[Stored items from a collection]
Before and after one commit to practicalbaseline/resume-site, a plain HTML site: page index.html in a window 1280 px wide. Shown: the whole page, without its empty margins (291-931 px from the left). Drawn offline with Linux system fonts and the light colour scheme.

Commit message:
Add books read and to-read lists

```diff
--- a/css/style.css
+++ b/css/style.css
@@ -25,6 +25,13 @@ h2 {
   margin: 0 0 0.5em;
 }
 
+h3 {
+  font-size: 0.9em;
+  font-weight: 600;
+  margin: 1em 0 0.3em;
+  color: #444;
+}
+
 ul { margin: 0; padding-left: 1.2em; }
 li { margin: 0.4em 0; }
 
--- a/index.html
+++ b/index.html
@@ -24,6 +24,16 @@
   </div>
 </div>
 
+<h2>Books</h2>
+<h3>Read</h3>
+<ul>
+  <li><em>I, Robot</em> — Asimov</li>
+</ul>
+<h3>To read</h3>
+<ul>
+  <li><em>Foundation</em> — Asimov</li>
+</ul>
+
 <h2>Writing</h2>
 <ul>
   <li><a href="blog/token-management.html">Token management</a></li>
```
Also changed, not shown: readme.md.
* * *
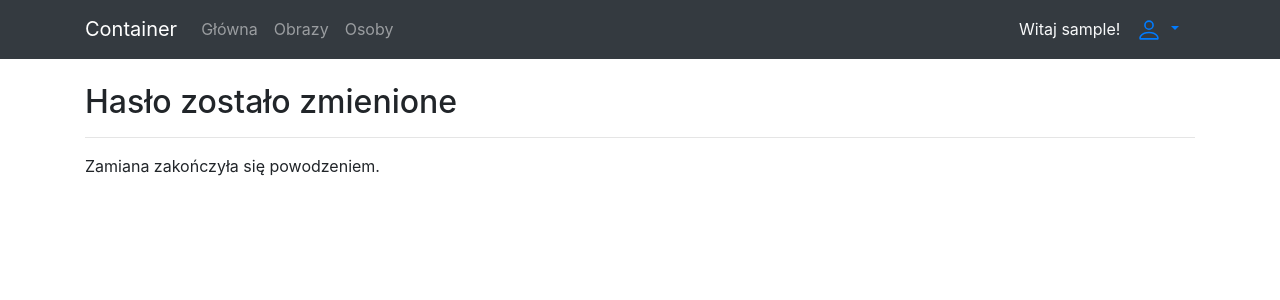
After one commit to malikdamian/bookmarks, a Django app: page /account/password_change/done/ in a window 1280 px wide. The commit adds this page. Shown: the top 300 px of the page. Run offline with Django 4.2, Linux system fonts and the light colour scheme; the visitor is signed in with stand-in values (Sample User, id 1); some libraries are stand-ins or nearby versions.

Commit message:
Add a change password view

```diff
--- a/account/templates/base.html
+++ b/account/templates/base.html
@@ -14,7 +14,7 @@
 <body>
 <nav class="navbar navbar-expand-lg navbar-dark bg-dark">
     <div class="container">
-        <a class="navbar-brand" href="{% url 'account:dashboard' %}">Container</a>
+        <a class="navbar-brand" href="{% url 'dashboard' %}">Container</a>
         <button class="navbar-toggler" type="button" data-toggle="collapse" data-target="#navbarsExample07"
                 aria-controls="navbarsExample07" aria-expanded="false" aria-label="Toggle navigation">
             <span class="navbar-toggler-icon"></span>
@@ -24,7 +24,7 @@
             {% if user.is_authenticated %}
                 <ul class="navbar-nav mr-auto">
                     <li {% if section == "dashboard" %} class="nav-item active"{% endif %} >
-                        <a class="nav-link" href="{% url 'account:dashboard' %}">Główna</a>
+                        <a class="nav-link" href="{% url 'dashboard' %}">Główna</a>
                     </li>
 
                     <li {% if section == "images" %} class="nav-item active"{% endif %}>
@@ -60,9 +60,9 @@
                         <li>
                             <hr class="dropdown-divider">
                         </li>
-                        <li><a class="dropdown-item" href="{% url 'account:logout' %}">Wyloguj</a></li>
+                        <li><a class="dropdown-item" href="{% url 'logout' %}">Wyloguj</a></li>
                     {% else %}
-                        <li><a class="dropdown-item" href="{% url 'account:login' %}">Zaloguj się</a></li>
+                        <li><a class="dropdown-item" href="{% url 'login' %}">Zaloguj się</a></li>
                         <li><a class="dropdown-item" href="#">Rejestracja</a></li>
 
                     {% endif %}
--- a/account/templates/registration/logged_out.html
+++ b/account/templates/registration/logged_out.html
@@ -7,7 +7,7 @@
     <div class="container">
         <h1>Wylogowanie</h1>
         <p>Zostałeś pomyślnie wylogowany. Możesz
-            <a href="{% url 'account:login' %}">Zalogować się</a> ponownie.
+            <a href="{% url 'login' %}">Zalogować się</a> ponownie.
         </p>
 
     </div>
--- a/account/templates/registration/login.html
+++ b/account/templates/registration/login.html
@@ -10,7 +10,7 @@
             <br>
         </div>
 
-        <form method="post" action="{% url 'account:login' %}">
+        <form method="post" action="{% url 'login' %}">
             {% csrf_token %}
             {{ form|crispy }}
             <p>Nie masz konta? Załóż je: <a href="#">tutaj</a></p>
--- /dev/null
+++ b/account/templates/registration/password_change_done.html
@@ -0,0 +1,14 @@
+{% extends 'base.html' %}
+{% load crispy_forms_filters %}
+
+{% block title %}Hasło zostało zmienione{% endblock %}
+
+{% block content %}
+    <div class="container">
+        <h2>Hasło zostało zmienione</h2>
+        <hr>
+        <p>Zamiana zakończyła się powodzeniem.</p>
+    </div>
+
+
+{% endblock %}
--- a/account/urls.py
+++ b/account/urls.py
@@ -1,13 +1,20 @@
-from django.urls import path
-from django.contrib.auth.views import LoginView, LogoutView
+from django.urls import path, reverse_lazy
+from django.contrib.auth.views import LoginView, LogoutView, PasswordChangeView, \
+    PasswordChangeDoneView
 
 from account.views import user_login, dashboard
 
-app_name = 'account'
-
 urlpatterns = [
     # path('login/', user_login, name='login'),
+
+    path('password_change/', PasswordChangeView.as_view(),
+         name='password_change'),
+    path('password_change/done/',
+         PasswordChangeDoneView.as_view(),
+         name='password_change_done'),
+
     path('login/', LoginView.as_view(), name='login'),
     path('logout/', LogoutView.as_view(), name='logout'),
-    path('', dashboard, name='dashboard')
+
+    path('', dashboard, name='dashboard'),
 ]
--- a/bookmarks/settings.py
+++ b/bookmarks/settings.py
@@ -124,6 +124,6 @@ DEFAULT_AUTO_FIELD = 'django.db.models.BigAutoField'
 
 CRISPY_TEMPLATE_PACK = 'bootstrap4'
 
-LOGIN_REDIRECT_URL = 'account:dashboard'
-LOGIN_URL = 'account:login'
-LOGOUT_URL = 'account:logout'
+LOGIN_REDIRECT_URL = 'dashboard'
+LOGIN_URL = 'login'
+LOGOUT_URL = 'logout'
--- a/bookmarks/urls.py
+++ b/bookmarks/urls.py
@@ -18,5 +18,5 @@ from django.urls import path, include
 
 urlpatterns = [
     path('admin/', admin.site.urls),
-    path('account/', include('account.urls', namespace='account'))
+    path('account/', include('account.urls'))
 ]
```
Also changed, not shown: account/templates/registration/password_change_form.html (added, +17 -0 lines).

*Exercise goal*: Scan the data above and copy every line with "registration" in it.

*Answer to this exercise*:
--- a/account/templates/registration/logged_out.html
+++ b/account/templates/registration/logged_out.html
--- a/account/templates/registration/login.html
+++ b/account/templates/registration/login.html
+++ b/account/templates/registration/password_change_done.html
Also changed, not shown: account/templates/registration/password_change_form.html (added, +17 -0 lines).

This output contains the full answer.